=== Items listed in a dataset ===
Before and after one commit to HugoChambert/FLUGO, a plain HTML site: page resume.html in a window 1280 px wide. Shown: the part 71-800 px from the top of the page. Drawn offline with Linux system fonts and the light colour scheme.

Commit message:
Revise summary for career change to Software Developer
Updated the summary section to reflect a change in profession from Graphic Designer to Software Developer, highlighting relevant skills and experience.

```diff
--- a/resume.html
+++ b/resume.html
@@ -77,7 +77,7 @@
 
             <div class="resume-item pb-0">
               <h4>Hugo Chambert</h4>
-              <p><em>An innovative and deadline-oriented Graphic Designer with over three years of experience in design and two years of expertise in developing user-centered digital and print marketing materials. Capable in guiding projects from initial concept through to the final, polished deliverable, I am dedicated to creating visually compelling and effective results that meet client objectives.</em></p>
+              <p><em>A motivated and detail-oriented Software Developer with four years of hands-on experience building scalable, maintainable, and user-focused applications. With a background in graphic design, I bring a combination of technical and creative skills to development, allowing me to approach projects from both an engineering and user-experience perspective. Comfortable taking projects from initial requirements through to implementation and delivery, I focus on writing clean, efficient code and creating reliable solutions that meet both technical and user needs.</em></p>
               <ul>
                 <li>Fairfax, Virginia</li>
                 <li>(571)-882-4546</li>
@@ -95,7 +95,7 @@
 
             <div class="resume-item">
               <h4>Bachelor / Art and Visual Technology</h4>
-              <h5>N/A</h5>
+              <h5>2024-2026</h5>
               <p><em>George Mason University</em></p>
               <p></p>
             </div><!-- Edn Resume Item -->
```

=== PROMPT ===
Copy all of the data. Keep every word exactly as it is.

=== EXPECTED ANSWER ===
Before and after one commit to HugoChambert/FLUGO, a plain HTML site: page resume.html in a window 1280 px wide. Shown: the part 71-800 px from the top of the page. Drawn offline with Linux system fonts and the light colour scheme.

Commit message:
Revise summary for career change to Software Developer
Updated the summary section to reflect a change in profession from Graphic Designer to Software Developer, highlighting relevant skills and experience.

```diff
--- a/resume.html
+++ b/resume.html
@@ -77,7 +77,7 @@
 
             <div class="resume-item pb-0">
               <h4>Hugo Chambert</h4>
-              <p><em>An innovative and deadline-oriented Graphic Designer with over three years of experience in design and two years of expertise in developing user-centered digital and print marketing materials. Capable in guiding projects from initial concept through to the final, polished deliverable, I am dedicated to creating visually compelling and effective results that meet client objectives.</em></p>
+              <p><em>A motivated and detail-oriented Software Developer with four years of hands-on experience building scalable, maintainable, and user-focused applications. With a background in graphic design, I bring a combination of technical and creative skills to development, allowing me to approach projects from both an engineering and user-experience perspective. Comfortable taking projects from initial requirements through to implementation and delivery, I focus on writing clean, efficient code and creating reliable solutions that meet both technical and user needs.</em></p>
               <ul>
                 <li>Fairfax, Virginia</li>
                 <li>(571)-882-4546</li>
@@ -95,7 +95,7 @@
 
             <div class="resume-item">
               <h4>Bachelor / Art and Visual Technology</h4>
-              <h5>N/A</h5>
+              <h5>2024-2026</h5>
               <p><em>George Mason University</em></p>
               <p></p>
             </div><!-- Edn Resume Item -->
```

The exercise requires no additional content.